_Task brief:_ Scan the entries below and extract each line with the word "flex" in it.

_Saved entries:_
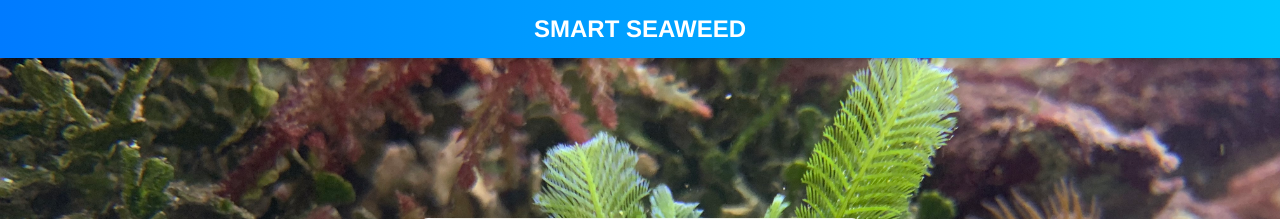
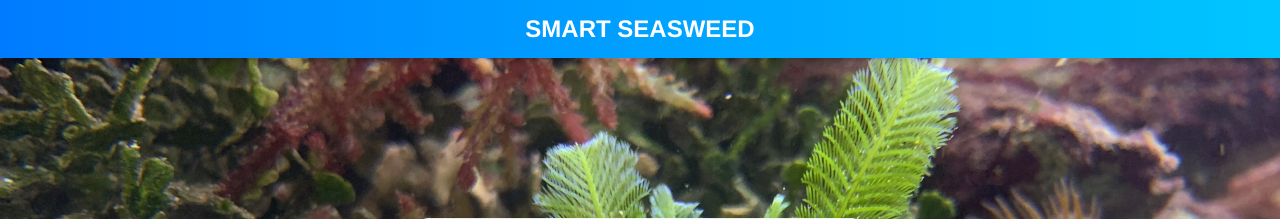
Before and after one commit to aminfaiad/fypseaweed, a PHP site: page /Real/login.php in a window 1280 px wide. Shown: the top 219 px of the page. Run offline with PHP 8.4, Linux system fonts and the light colour scheme.

Commit message:
Testing remote

```diff
--- a/Real/login.php
+++ b/Real/login.php
@@ -47,7 +47,7 @@ if ($_SERVER['REQUEST_METHOD'] === 'POST') {
 <body>
     <!-- Navigation Bar -->
     <div class="navbar">
-        Smart Seaweed
+        Smart Seasweed
     </div>
 
     <!-- Login Form -->
```
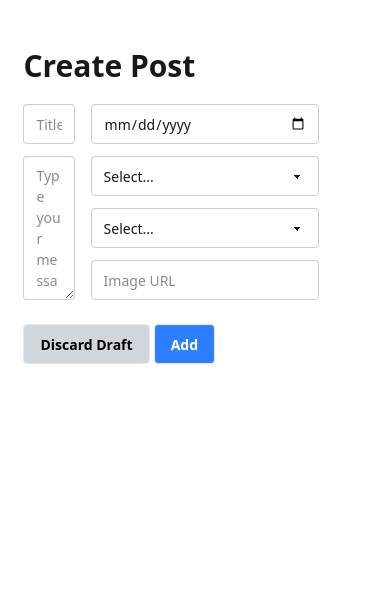
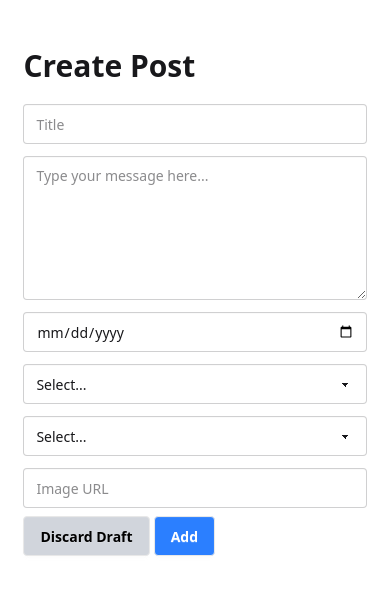
Before and after one commit to hlenaa/fullstack-blog, a React (Vite) app: page /post/create in a window 390 px wide. Shown: the top 594 px of the page. Built offline with nearby package versions, Linux system fonts and the light colour scheme.

Commit message:
Fixed Styling Issue Mobile

```diff
--- a/src/pages/CreatePost.jsx
+++ b/src/pages/CreatePost.jsx
@@ -51,7 +51,7 @@ const CreatePost = ({ setEntries }) => {
           <h3 className="font-bold text-3xl mb-5">Create Post</h3>
           <form
             onSubmit={handleSubmit}
-            className="grid grid-cols-1 md:grid-cols-5 gap-4 mb-4 w-full"
+            className="md:grid grid-cols-1 md:grid-cols-5 gap-4 mb-4 w-full"
           >
             <div className="w-full col-span-1 md:col-span-3 lg:col-span-4 flex flex-col gap-3">
               <input
@@ -71,7 +71,7 @@ const CreatePost = ({ setEntries }) => {
                 className="textarea textarea-bordered w-full"
               ></textarea>
             </div>
-            <div className="w-full col-span-1 md:col-span-2 lg:col-span-1 flex flex-col gap-3">
+            <div className="w-full col-span-1 md:col-span-2 lg:col-span-1 flex flex-col gap-3 mt-3 md:mt-0">
               <input
                 type="date"
                 name="date"
```
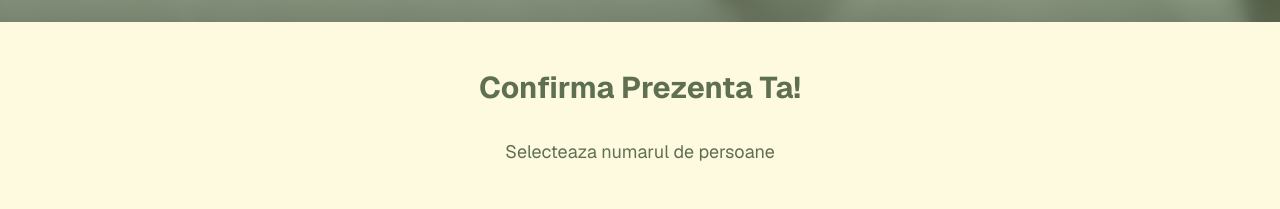
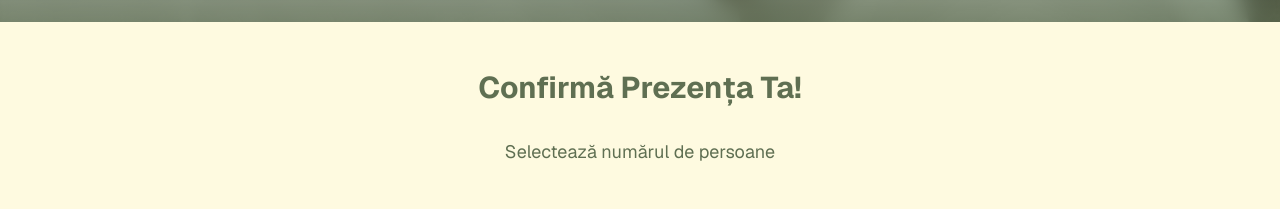
Before and after one commit to RazvanAga/razvanaga, a Next.js app: page /kasiia in a window 1280 px wide. Shown: the part 538-747 px from the top of the page. Built offline with nearby package versions, Linux system fonts and the light colour scheme.

Commit message:
Add Romanian diacritics to text

```diff
--- a/app/kasiia/page.tsx
+++ b/app/kasiia/page.tsx
@@ -166,11 +166,11 @@ export default function WeddingPage() {
 
       <div className="flex flex-col items-center px-6 py-12 select-none w-full max-w-full overflow-x-hidden">
         <h2 className="text-3xl font-bold" style={{ color: '#5F6F52' }}>
-          Confirma Prezenta Ta!
+          Confirmă Prezența Ta!
         </h2>
 
         <p className="mt-8 text-lg" style={{ color: '#5F6F52' }}>
-          Selecteaza numarul de persoane
+          Selectează numărul de persoane
         </p>
 
         <div className="mt-4 flex items-center justify-center w-full max-w-full">
```
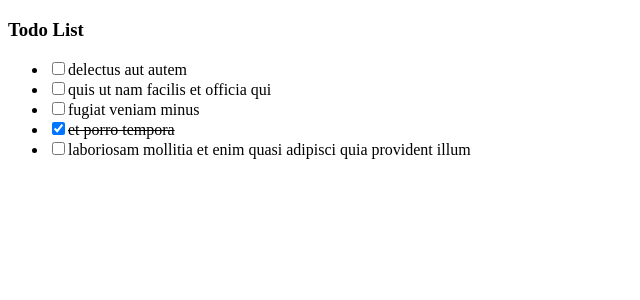
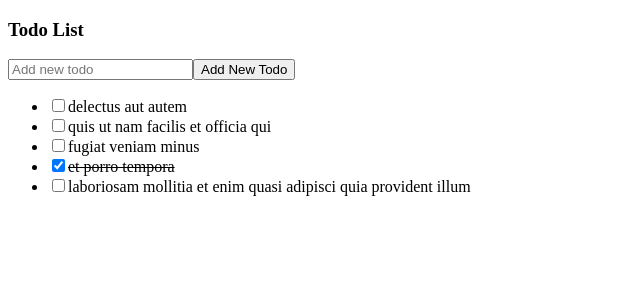
Before and after one commit to todd-demone/React-Todo-List-App, a React (Vite) app: page / in a window 1280 px wide. Shown: the top 300 px of the page, without its empty margins (0-640 px from the left). Built offline with nearby package versions, Linux system fonts and the light colour scheme.

Commit message:
newTodo, setNewTodo, handleAddTodo, new form for adding a todo

```diff
--- a/src/TodoTable.jsx
+++ b/src/TodoTable.jsx
@@ -4,6 +4,7 @@ import TodoRow from "./TodoRow";
 
 export default function TodoTable() {
   const [todos, setTodos] = useState(TODOS);
+  const [newTodo, setNewTodo] = useState("");
 
   function handleCheckboxChange(id) {
     setTodos(
@@ -13,9 +14,31 @@ export default function TodoTable() {
     );
   }
 
+  function handleAddTodo(event) {
+    event.preventDefault();
+    if (newTodo.trim() === "") return;
+    const newTodoItem = {
+      id: todos.length + 1,
+      title: newTodo,
+      completed: false,
+      userId: 1,
+    };
+    setTodos([...todos, newTodoItem]);
+    setNewTodo("");
+  }
+
   return (
     <>
       <h3>Todo List</h3>
+      <form onSubmit={handleAddTodo}>
+        <input
+          type="text"
+          value={newTodo}
+          onChange={(e) => setNewTodo(e.target.value)}
+          placeholder="Add new todo"
+        />
+        <button type="submit">Add New Todo</button>
+      </form>
       <ul>
         {todos.map((todo) => (
           <TodoRow
```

_Answer to this exercise:_
             <div className="w-full col-span-1 md:col-span-3 lg:col-span-4 flex flex-col gap-3">
-            <div className="w-full col-span-1 md:col-span-2 lg:col-span-1 flex flex-col gap-3">
+            <div className="w-full col-span-1 md:col-span-2 lg:col-span-1 flex flex-col gap-3 mt-3 md:mt-0">
       <div className="flex flex-col items-center px-6 py-12 select-none w-full max-w-full overflow-x-hidden">
         <div className="mt-4 flex items-center justify-center w-full max-w-full">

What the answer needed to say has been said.